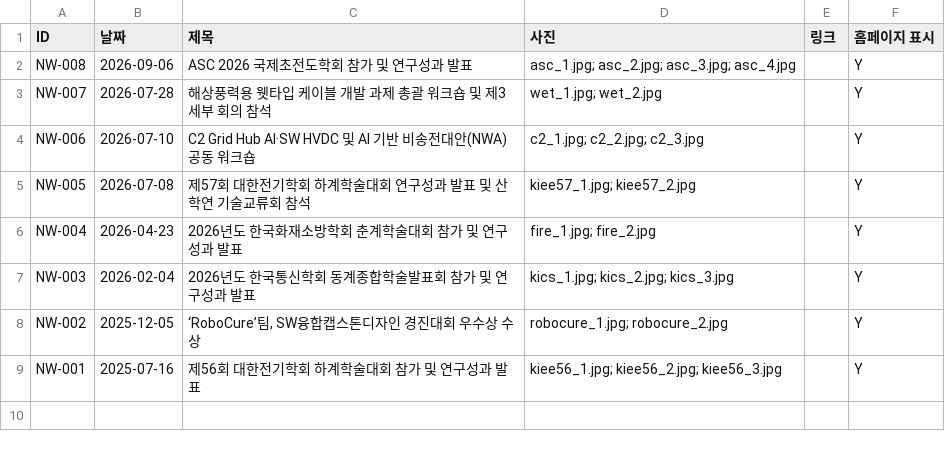
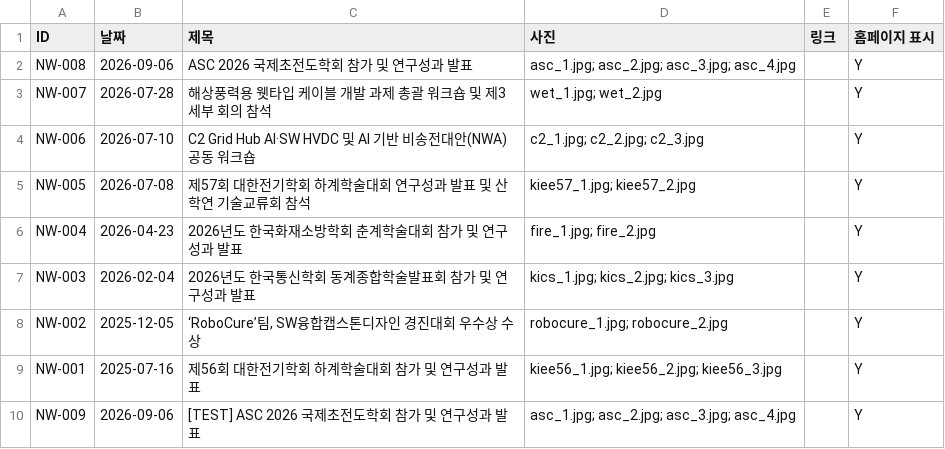
Before and after one commit to eil-knu/eil-knu.github.io, a CSV file: data/news.csv, drawn as a sheet; the diff names each change by its address in the sheet, - before the commit and + after, or states it on an @@ line.

Commit message:
관리자: 소식 추가 NW-009 (kgy765@gmail.com)

```diff
--- a/data/news.csv
+++ b/data/news.csv
+row 10: NW-009 | 2026-09-06 | [TEST] ASC 2026 국제초전도학회 참가 및 연구성과 발표 | asc_1.jpg; asc_2.jpg; asc_3.jpg; asc_4.jpg |  | Y
```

### What is expected
Scan the records above and report every line with the string "data".

### Completed exercise
Before and after one commit to eil-knu/eil-knu.github.io, a CSV file: data/news.csv, drawn as a sheet; the diff names each change by its address in the sheet, - before the commit and + after, or states it on an @@ line.
--- a/data/news.csv
+++ b/data/news.csv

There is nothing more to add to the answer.